> Extracted material:
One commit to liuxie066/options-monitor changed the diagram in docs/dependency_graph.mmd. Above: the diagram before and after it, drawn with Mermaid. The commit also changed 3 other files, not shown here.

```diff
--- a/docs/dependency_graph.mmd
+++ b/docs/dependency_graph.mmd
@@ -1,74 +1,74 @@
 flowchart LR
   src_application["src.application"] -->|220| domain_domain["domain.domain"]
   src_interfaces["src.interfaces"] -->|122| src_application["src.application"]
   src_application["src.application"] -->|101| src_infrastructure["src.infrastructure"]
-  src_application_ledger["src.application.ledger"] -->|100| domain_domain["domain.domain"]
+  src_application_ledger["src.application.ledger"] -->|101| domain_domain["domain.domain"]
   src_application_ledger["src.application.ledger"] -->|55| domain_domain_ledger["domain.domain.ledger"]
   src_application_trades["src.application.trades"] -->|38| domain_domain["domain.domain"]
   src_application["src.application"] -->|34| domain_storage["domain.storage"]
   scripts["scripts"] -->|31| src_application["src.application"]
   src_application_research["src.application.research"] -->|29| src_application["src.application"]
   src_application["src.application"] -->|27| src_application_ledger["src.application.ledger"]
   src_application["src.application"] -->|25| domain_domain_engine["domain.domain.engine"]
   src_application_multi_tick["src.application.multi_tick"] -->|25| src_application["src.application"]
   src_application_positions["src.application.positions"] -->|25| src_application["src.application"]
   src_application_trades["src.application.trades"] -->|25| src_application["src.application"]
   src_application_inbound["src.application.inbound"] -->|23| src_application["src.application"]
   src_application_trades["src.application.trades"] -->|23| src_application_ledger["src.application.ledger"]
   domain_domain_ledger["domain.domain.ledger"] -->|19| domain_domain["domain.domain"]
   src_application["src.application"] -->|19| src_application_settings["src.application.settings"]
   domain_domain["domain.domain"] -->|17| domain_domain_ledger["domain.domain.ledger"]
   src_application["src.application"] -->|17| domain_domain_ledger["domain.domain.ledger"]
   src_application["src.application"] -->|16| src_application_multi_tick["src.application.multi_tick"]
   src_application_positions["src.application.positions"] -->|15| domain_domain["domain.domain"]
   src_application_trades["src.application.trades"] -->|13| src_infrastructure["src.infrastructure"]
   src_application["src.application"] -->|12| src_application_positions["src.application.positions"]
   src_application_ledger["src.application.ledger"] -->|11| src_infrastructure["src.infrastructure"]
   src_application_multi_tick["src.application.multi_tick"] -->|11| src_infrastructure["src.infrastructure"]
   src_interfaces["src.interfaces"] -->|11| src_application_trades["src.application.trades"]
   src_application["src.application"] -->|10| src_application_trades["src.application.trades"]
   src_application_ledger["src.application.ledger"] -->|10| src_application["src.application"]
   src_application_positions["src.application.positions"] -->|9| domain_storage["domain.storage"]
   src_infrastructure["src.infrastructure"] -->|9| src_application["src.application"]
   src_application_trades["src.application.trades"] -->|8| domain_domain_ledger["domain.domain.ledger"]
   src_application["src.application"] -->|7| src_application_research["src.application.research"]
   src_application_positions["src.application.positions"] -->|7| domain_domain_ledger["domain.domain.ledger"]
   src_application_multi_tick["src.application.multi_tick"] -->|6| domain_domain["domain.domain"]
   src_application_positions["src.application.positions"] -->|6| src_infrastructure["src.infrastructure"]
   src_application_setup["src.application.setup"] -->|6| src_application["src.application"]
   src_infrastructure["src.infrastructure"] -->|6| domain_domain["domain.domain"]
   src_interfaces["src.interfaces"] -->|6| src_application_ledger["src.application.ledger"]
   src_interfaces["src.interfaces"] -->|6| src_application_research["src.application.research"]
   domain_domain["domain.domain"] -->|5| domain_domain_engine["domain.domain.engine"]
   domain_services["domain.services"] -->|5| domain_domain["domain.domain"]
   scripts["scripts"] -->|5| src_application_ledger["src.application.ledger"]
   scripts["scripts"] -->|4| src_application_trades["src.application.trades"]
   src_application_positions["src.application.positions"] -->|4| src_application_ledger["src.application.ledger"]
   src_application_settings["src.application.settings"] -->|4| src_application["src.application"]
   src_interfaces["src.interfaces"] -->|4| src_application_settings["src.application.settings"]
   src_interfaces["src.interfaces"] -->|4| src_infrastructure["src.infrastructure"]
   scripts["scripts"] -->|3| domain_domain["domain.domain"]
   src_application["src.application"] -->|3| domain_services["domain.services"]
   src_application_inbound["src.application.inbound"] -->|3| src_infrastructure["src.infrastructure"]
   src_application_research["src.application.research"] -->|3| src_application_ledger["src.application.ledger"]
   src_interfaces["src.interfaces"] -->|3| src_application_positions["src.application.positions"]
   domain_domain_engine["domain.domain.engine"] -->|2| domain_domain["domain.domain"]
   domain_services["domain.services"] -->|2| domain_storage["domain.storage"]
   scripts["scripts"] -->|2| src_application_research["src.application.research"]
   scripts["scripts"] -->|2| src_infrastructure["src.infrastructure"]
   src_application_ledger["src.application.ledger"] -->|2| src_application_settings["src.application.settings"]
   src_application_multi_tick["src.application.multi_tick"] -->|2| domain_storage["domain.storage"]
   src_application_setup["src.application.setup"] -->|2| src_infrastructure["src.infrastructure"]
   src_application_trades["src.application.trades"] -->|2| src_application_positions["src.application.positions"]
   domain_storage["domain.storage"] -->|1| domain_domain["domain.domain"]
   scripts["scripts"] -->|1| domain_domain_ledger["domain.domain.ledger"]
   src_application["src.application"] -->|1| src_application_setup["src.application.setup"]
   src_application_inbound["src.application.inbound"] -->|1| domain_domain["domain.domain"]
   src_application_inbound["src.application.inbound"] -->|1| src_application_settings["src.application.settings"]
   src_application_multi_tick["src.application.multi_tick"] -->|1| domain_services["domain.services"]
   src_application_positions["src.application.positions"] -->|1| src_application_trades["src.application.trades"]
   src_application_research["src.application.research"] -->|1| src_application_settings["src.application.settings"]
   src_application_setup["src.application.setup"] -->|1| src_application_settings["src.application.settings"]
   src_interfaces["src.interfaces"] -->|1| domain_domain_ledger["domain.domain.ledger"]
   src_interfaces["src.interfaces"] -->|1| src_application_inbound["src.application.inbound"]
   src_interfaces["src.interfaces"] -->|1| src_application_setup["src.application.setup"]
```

> What you should do: Set down the data once more, exactly as shown above.

> Task result:
One commit to liuxie066/options-monitor changed the diagram in docs/dependency_graph.mmd. Above: the diagram before and after it, drawn with Mermaid. The commit also changed 3 other files, not shown here.

```diff
--- a/docs/dependency_graph.mmd
+++ b/docs/dependency_graph.mmd
@@ -1,74 +1,74 @@
 flowchart LR
   src_application["src.application"] -->|220| domain_domain["domain.domain"]
   src_interfaces["src.interfaces"] -->|122| src_application["src.application"]
   src_application["src.application"] -->|101| src_infrastructure["src.infrastructure"]
-  src_application_ledger["src.application.ledger"] -->|100| domain_domain["domain.domain"]
+  src_application_ledger["src.application.ledger"] -->|101| domain_domain["domain.domain"]
   src_application_ledger["src.application.ledger"] -->|55| domain_domain_ledger["domain.domain.ledger"]
   src_application_trades["src.application.trades"] -->|38| domain_domain["domain.domain"]
   src_application["src.application"] -->|34| domain_storage["domain.storage"]
   scripts["scripts"] -->|31| src_application["src.application"]
   src_application_research["src.application.research"] -->|29| src_application["src.application"]
   src_application["src.application"] -->|27| src_application_ledger["src.application.ledger"]
   src_application["src.application"] -->|25| domain_domain_engine["domain.domain.engine"]
   src_application_multi_tick["src.application.multi_tick"] -->|25| src_application["src.application"]
   src_application_positions["src.application.positions"] -->|25| src_application["src.application"]
   src_application_trades["src.application.trades"] -->|25| src_application["src.application"]
   src_application_inbound["src.application.inbound"] -->|23| src_application["src.application"]
   src_application_trades["src.application.trades"] -->|23| src_application_ledger["src.application.ledger"]
   domain_domain_ledger["domain.domain.ledger"] -->|19| domain_domain["domain.domain"]
   src_application["src.application"] -->|19| src_application_settings["src.application.settings"]
   domain_domain["domain.domain"] -->|17| domain_domain_ledger["domain.domain.ledger"]
   src_application["src.application"] -->|17| domain_domain_ledger["domain.domain.ledger"]
   src_application["src.application"] -->|16| src_application_multi_tick["src.application.multi_tick"]
   src_application_positions["src.application.positions"] -->|15| domain_domain["domain.domain"]
   src_application_trades["src.application.trades"] -->|13| src_infrastructure["src.infrastructure"]
   src_application["src.application"] -->|12| src_application_positions["src.application.positions"]
   src_application_ledger["src.application.ledger"] -->|11| src_infrastructure["src.infrastructure"]
   src_application_multi_tick["src.application.multi_tick"] -->|11| src_infrastructure["src.infrastructure"]
   src_interfaces["src.interfaces"] -->|11| src_application_trades["src.application.trades"]
   src_application["src.application"] -->|10| src_application_trades["src.application.trades"]
   src_application_ledger["src.application.ledger"] -->|10| src_application["src.application"]
   src_application_positions["src.application.positions"] -->|9| domain_storage["domain.storage"]
   src_infrastructure["src.infrastructure"] -->|9| src_application["src.application"]
   src_application_trades["src.application.trades"] -->|8| domain_domain_ledger["domain.domain.ledger"]
   src_application["src.application"] -->|7| src_application_research["src.application.research"]
   src_application_positions["src.application.positions"] -->|7| domain_domain_ledger["domain.domain.ledger"]
   src_application_multi_tick["src.application.multi_tick"] -->|6| domain_domain["domain.domain"]
   src_application_positions["src.application.positions"] -->|6| src_infrastructure["src.infrastructure"]
   src_application_setup["src.application.setup"] -->|6| src_application["src.application"]
   src_infrastructure["src.infrastructure"] -->|6| domain_domain["domain.domain"]
   src_interfaces["src.interfaces"] -->|6| src_application_ledger["src.application.ledger"]
   src_interfaces["src.interfaces"] -->|6| src_application_research["src.application.research"]
   domain_domain["domain.domain"] -->|5| domain_domain_engine["domain.domain.engine"]
   domain_services["domain.services"] -->|5| domain_domain["domain.domain"]
   scripts["scripts"] -->|5| src_application_ledger["src.application.ledger"]
   scripts["scripts"] -->|4| src_application_trades["src.application.trades"]
   src_application_positions["src.application.positions"] -->|4| src_application_ledger["src.application.ledger"]
   src_application_settings["src.application.settings"] -->|4| src_application["src.application"]
   src_interfaces["src.interfaces"] -->|4| src_application_settings["src.application.settings"]
   src_interfaces["src.interfaces"] -->|4| src_infrastructure["src.infrastructure"]
   scripts["scripts"] -->|3| domain_domain["domain.domain"]
   src_application["src.application"] -->|3| domain_services["domain.services"]
   src_application_inbound["src.application.inbound"] -->|3| src_infrastructure["src.infrastructure"]
   src_application_research["src.application.research"] -->|3| src_application_ledger["src.application.ledger"]
   src_interfaces["src.interfaces"] -->|3| src_application_positions["src.application.positions"]
   domain_domain_engine["domain.domain.engine"] -->|2| domain_domain["domain.domain"]
   domain_services["domain.services"] -->|2| domain_storage["domain.storage"]
   scripts["scripts"] -->|2| src_application_research["src.application.research"]
   scripts["scripts"] -->|2| src_infrastructure["src.infrastructure"]
   src_application_ledger["src.application.ledger"] -->|2| src_application_settings["src.application.settings"]
   src_application_multi_tick["src.application.multi_tick"] -->|2| domain_storage["domain.storage"]
   src_application_setup["src.application.setup"] -->|2| src_infrastructure["src.infrastructure"]
   src_application_trades["src.application.trades"] -->|2| src_application_positions["src.application.positions"]
   domain_storage["domain.storage"] -->|1| domain_domain["domain.domain"]
   scripts["scripts"] -->|1| domain_domain_ledger["domain.domain.ledger"]
   src_application["src.application"] -->|1| src_application_setup["src.application.setup"]
   src_application_inbound["src.application.inbound"] -->|1| domain_domain["domain.domain"]
   src_application_inbound["src.application.inbound"] -->|1| src_application_settings["src.application.settings"]
   src_application_multi_tick["src.application.multi_tick"] -->|1| domain_services["domain.services"]
   src_application_positions["src.application.positions"] -->|1| src_application_trades["src.application.trades"]
   src_application_research["src.application.research"] -->|1| src_application_settings["src.application.settings"]
   src_application_setup["src.application.setup"] -->|1| src_application_settings["src.application.settings"]
   src_interfaces["src.interfaces"] -->|1| domain_domain_ledger["domain.domain.ledger"]
   src_interfaces["src.interfaces"] -->|1| src_application_inbound["src.application.inbound"]
   src_interfaces["src.interfaces"] -->|1| src_application_setup["src.application.setup"]
```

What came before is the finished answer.